Note that the original equation for every equation in vertex form is written as

y=a(x-h)2+k

**Determining the a value**(Given a point and the vertex)

In vertex form the a value highly impacts where the points of the graph will be as the a value is multiplied to the step pattern. However in certain equations, the (a) value, will not always be given. In these circumstances, the equation will always have a point (x,y) and the vertex (h,k). Down below there is an example of how you can isolate the (a), in order to find its value.

**Graphing Vertex Form**

Graphing Vertex Form is the easiest out of the three. In the different subsections above, you can see the different situations the an equation of vertex form can be in. Always keep in mind the the equation of Vertex form is y=a(x-h)2+k. Here is a video, that will show you how to graph Vertex form.

**Click on the link to complete a few questions on graphing vertex form!**

## Standard Form

A Standard form equation is written as y=ax2+bx+c

or

A standard form equation can also be written as ax2+bx+c=0 < meaning that the y has been turned into a zero

Completing the square is a quick and easy way to transform a Standard form equation into a Vertex Form equation. This is helpful as graphing in Vertex form is known to be the easiest of the three ways. In order to complete a square, you must know how to factor perfect squares. Refer back to the Perfect squares video in the Factored form section to refresh your memory on how to complete a square.

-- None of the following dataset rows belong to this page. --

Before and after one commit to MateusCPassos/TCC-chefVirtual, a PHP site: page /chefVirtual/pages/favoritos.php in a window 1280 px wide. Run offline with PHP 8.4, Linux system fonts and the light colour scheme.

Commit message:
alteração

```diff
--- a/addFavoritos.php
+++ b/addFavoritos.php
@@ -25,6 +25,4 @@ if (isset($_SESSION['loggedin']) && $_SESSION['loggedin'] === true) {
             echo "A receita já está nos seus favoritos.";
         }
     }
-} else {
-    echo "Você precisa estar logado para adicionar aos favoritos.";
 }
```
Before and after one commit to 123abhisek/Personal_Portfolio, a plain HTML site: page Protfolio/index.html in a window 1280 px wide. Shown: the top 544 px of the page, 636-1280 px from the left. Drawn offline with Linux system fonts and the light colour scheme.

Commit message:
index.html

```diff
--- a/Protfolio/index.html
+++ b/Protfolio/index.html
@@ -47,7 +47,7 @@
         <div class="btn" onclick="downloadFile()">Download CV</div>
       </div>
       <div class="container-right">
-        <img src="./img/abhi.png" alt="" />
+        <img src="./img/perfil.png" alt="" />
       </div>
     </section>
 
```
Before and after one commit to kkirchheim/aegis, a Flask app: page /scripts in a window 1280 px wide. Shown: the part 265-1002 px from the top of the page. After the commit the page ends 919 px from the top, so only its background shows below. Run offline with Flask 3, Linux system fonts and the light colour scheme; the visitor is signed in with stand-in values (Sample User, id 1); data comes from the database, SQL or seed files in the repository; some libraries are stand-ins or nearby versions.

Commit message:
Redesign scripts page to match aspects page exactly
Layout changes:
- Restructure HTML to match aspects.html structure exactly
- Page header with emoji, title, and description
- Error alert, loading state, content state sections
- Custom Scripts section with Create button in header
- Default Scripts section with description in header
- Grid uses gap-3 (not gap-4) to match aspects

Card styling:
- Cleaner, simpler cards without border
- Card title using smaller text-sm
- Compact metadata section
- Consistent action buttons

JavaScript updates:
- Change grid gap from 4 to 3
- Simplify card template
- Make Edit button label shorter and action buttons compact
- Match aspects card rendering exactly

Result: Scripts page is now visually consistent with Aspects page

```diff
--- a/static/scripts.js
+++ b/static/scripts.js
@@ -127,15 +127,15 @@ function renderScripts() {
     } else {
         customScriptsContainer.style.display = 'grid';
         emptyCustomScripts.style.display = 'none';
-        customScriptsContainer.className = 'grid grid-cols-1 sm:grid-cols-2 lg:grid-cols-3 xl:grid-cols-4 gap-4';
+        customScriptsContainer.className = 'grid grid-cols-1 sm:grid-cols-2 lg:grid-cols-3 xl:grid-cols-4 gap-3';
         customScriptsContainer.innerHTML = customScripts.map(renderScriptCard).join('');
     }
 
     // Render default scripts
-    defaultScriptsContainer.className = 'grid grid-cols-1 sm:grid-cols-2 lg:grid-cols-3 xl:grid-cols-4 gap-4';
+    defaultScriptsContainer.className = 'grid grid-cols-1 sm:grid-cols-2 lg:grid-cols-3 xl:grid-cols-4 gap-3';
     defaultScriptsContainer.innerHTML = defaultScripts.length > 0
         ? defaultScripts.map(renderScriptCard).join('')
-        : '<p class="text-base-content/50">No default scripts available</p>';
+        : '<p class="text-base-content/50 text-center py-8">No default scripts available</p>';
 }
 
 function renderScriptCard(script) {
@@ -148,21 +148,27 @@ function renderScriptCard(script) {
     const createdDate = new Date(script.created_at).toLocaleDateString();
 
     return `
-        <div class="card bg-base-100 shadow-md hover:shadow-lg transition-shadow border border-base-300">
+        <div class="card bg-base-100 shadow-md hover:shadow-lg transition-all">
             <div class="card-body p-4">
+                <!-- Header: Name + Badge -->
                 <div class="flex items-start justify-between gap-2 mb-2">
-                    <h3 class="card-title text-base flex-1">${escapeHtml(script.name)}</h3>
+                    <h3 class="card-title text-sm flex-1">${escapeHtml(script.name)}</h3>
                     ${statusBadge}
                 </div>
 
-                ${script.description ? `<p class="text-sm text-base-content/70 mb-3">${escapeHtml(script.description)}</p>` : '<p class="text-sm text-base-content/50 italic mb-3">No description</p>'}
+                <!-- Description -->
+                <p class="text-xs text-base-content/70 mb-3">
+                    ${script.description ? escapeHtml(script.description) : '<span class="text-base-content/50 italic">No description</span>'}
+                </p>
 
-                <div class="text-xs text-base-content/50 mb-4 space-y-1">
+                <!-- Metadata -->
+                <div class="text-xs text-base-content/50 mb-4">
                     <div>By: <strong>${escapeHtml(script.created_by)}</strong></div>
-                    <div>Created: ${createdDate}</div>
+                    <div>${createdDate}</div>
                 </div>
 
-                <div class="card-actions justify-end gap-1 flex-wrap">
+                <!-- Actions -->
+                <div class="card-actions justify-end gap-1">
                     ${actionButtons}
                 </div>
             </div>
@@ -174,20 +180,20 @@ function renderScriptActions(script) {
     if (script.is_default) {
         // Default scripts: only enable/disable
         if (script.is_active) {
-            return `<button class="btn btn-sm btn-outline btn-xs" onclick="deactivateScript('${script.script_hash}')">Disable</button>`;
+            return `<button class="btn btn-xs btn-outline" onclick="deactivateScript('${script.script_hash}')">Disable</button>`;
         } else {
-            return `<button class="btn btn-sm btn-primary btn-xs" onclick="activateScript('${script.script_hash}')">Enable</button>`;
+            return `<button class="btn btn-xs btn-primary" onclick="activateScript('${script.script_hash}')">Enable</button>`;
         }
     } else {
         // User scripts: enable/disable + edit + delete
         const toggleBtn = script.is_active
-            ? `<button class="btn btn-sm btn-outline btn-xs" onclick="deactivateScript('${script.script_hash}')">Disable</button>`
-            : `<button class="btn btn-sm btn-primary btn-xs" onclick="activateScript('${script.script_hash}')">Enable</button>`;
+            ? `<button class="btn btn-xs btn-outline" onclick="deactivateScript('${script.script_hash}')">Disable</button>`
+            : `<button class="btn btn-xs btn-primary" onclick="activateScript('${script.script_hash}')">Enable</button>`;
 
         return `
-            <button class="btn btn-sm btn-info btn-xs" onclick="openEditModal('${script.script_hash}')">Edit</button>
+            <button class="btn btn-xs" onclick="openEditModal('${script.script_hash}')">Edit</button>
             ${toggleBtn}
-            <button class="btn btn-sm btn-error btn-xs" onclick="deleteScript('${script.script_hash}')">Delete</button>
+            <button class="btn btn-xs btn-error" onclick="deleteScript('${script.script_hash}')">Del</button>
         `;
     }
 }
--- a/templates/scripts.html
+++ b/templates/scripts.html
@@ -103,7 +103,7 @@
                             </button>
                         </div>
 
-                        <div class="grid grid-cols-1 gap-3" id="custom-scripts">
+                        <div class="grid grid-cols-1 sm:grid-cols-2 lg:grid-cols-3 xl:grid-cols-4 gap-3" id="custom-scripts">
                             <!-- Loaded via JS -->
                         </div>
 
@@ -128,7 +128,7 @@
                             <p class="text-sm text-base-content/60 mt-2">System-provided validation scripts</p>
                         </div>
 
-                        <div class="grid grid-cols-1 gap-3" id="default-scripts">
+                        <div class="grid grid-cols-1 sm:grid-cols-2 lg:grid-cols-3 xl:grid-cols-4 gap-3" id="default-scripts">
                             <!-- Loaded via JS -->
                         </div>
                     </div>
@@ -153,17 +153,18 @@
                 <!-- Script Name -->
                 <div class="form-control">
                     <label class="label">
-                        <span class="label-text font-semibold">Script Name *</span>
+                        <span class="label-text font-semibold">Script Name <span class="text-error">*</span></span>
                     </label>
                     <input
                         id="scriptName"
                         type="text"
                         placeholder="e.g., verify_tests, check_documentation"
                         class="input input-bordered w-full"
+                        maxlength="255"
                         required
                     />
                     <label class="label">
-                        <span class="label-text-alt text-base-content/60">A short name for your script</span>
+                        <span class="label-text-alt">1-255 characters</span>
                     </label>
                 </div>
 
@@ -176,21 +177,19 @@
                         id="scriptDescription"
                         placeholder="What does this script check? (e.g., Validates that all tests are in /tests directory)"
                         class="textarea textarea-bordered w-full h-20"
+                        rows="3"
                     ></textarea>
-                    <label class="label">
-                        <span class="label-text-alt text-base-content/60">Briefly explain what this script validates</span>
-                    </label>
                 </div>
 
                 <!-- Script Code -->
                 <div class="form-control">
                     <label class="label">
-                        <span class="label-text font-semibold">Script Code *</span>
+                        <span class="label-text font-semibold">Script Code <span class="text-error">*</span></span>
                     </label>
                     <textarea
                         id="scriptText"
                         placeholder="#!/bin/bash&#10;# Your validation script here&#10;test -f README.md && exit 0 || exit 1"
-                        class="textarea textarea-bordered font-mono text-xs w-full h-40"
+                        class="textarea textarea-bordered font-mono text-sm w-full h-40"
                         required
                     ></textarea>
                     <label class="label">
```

***Keep in mind, a Perfect square consists of three numbers (ax2+bx+c) where the first and second number can be square rooted, and the results of the square rooted numbers multiplied together, then also multiplied with 2 are equal to the second number in the equation. **

Watch the video below to learn how to complete a square.

**In order to get a better understanding on how to complete a square, click on the helpful link below!**

**Quadratic Equation**

Quadratic Equation is used on Standard form equations, if the equation is not easily factor-able, meaning that a number that needs to be factored, would result with a decimal.

**Discriminant**

Discriminant is apart of the Quadratic Equation of which it allows us to determine how many solutions (x-intercepts) a curve will have, when plotted on a graph. This is found within the quadratic formula

**Finding the Axis of Symmetry (x value of vertex)**

In order to find the x value of the vertex use the formula -b/2(a)

Example: a=3 b=3 c=3 x= -3/2(3)

x= -3/6

x= -0.5 --------> (-0.5, 0) is the x value of the vertex

**Graphing Standard Form**

## Word Problems

Now that you have been introduced to all things quadratics, wrapping the whole unit together with word problems is a great way to tie all the pieces together.

Motion Problems Focus on collecting data on the height and time of a curve. This can be represented by a roller coaster in our everyday life, if you were to calculate the amount of time it took a cart to go up a ramp, and come back down. This video will show you how a motion problem can be solved.

**Area Problems**